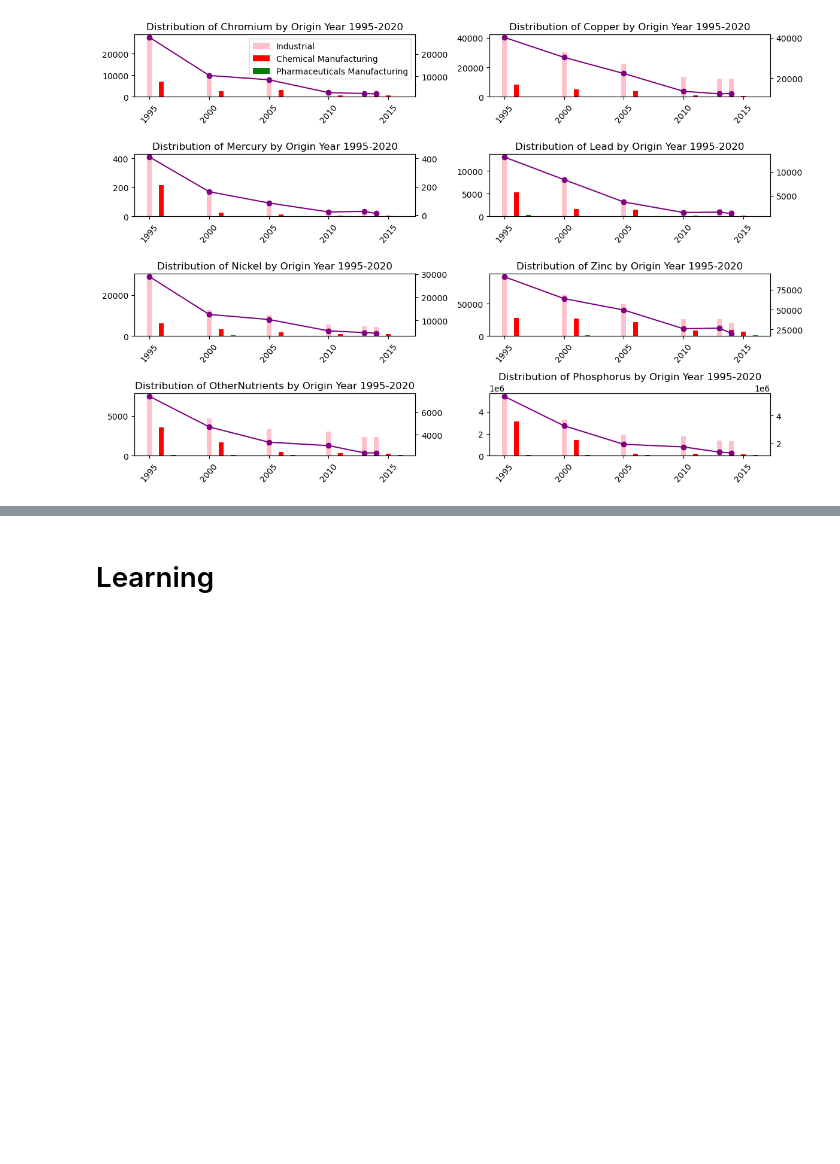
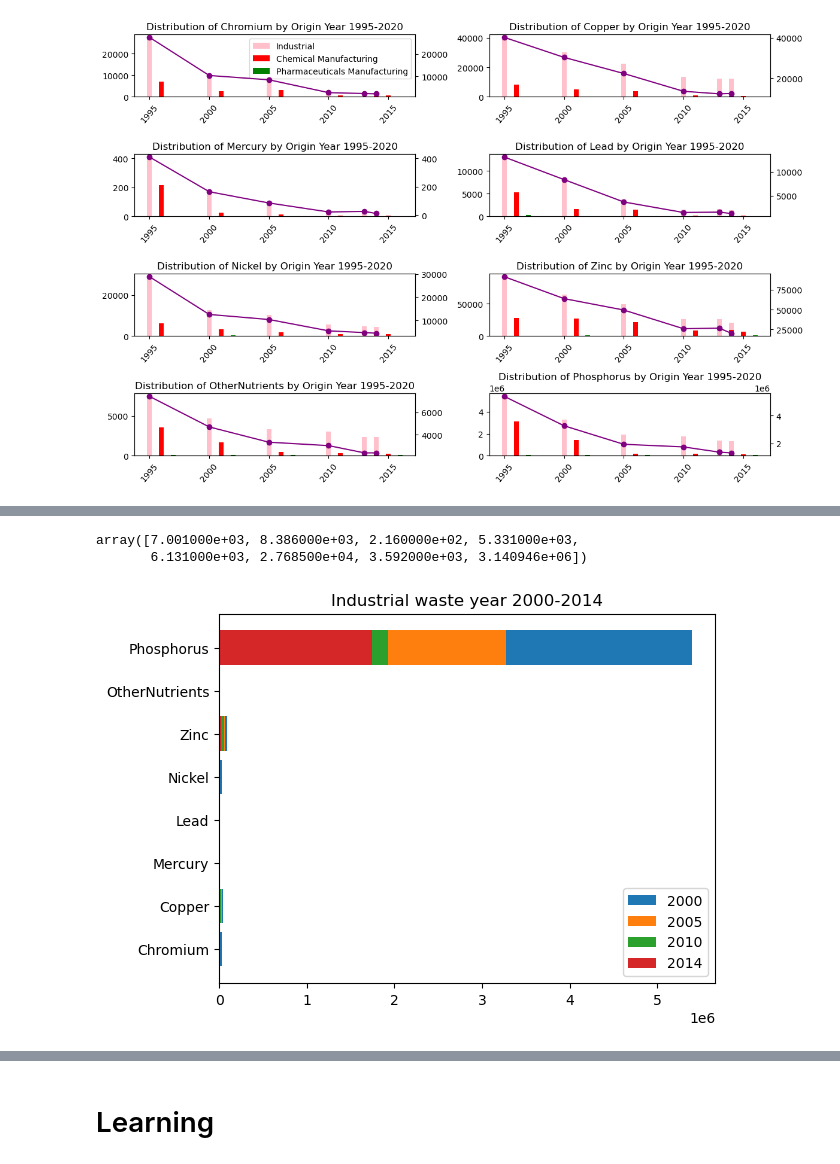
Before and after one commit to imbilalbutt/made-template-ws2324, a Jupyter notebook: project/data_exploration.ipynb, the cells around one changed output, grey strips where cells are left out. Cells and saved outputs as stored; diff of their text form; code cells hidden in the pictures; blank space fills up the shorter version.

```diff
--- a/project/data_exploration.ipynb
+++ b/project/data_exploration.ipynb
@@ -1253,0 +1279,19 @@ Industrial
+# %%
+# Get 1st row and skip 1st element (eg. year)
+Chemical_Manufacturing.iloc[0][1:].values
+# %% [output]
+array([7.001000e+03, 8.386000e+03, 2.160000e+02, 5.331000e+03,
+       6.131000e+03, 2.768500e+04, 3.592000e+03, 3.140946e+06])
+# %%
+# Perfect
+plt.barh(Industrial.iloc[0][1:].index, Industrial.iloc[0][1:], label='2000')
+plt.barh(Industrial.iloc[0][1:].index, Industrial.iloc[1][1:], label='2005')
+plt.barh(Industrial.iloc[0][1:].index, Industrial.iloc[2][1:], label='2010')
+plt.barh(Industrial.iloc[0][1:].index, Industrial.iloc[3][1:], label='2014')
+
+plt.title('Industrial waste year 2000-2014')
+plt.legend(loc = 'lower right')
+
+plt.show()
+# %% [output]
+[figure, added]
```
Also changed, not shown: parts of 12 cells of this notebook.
--
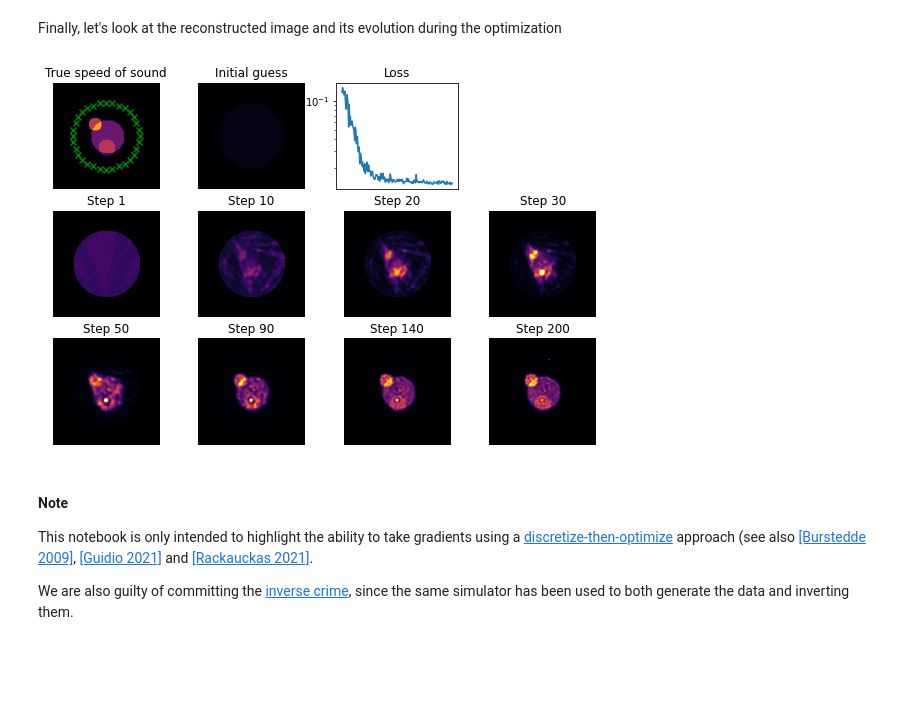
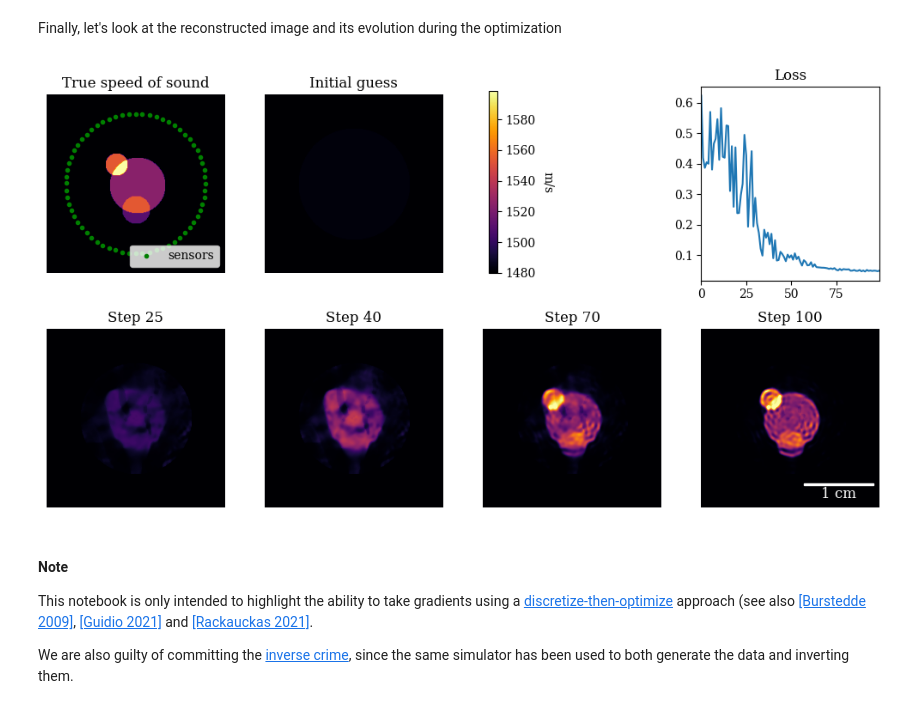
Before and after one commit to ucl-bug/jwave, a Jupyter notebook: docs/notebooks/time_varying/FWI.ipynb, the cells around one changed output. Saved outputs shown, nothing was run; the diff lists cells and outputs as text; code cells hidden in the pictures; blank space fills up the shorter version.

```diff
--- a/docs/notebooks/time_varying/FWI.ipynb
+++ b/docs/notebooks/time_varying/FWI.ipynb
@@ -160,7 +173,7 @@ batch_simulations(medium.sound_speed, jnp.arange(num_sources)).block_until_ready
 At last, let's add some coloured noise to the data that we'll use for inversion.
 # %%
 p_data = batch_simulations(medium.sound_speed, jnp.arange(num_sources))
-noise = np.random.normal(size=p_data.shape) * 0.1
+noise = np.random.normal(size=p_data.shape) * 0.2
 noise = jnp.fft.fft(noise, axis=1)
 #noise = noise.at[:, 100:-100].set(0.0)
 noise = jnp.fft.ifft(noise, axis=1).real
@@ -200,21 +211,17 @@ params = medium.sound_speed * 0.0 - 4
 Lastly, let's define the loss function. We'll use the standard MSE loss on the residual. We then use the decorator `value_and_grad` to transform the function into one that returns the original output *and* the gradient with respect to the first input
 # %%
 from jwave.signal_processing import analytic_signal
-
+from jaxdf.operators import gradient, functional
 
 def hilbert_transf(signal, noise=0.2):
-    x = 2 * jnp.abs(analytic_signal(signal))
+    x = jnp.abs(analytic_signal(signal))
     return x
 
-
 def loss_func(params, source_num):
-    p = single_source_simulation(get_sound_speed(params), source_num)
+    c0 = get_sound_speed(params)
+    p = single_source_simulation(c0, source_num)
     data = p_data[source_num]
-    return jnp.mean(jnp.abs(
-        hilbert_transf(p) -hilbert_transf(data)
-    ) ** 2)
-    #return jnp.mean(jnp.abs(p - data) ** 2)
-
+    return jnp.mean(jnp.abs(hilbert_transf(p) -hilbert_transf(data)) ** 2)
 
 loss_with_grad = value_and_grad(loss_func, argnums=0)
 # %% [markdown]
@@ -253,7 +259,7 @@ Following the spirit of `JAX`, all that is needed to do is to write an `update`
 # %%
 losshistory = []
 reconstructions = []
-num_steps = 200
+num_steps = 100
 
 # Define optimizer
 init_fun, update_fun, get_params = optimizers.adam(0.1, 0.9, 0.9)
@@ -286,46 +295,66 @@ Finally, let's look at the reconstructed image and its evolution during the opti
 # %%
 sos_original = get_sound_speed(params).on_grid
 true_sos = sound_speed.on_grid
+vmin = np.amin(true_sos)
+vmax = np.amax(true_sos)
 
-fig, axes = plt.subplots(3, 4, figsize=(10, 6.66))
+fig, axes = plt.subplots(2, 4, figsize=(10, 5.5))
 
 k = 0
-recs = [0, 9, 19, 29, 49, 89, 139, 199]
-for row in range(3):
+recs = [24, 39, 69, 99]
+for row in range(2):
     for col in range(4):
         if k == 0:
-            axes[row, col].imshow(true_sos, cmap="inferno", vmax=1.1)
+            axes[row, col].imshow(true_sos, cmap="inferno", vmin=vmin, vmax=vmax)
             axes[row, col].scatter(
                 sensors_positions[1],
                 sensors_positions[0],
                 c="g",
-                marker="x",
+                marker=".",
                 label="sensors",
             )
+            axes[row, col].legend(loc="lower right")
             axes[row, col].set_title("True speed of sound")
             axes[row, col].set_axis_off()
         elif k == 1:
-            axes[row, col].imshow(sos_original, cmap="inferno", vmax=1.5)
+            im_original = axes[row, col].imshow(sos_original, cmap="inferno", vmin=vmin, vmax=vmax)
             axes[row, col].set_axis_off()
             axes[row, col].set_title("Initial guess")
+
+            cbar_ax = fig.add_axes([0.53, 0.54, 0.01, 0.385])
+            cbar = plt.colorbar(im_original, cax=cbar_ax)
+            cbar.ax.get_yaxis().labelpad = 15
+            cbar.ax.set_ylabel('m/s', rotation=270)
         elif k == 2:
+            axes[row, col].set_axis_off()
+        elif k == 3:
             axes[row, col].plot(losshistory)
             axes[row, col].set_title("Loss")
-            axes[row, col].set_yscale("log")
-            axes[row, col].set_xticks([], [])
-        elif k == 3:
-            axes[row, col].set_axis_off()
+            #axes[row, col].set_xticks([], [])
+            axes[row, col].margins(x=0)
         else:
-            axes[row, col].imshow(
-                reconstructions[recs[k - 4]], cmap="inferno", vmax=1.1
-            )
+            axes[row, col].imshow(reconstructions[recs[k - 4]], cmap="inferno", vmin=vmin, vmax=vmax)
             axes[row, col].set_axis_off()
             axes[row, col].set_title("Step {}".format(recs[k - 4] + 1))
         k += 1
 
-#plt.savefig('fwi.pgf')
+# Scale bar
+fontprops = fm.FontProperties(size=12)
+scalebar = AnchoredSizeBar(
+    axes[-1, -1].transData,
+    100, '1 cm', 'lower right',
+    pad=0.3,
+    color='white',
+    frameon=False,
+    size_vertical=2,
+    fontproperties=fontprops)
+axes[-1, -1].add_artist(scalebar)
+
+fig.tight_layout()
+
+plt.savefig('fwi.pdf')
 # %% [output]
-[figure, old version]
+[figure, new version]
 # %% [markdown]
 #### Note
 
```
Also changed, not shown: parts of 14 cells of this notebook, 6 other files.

• What to do
Reading through the records above, report each line in which the string "iloc" is found.

• Answer to this problem
+Chemical_Manufacturing.iloc[0][1:].values
+plt.barh(Industrial.iloc[0][1:].index, Industrial.iloc[0][1:], label='2000')
+plt.barh(Industrial.iloc[0][1:].index, Industrial.iloc[1][1:], label='2005')
+plt.barh(Industrial.iloc[0][1:].index, Industrial.iloc[2][1:], label='2010')
+plt.barh(Industrial.iloc[0][1:].index, Industrial.iloc[3][1:], label='2014')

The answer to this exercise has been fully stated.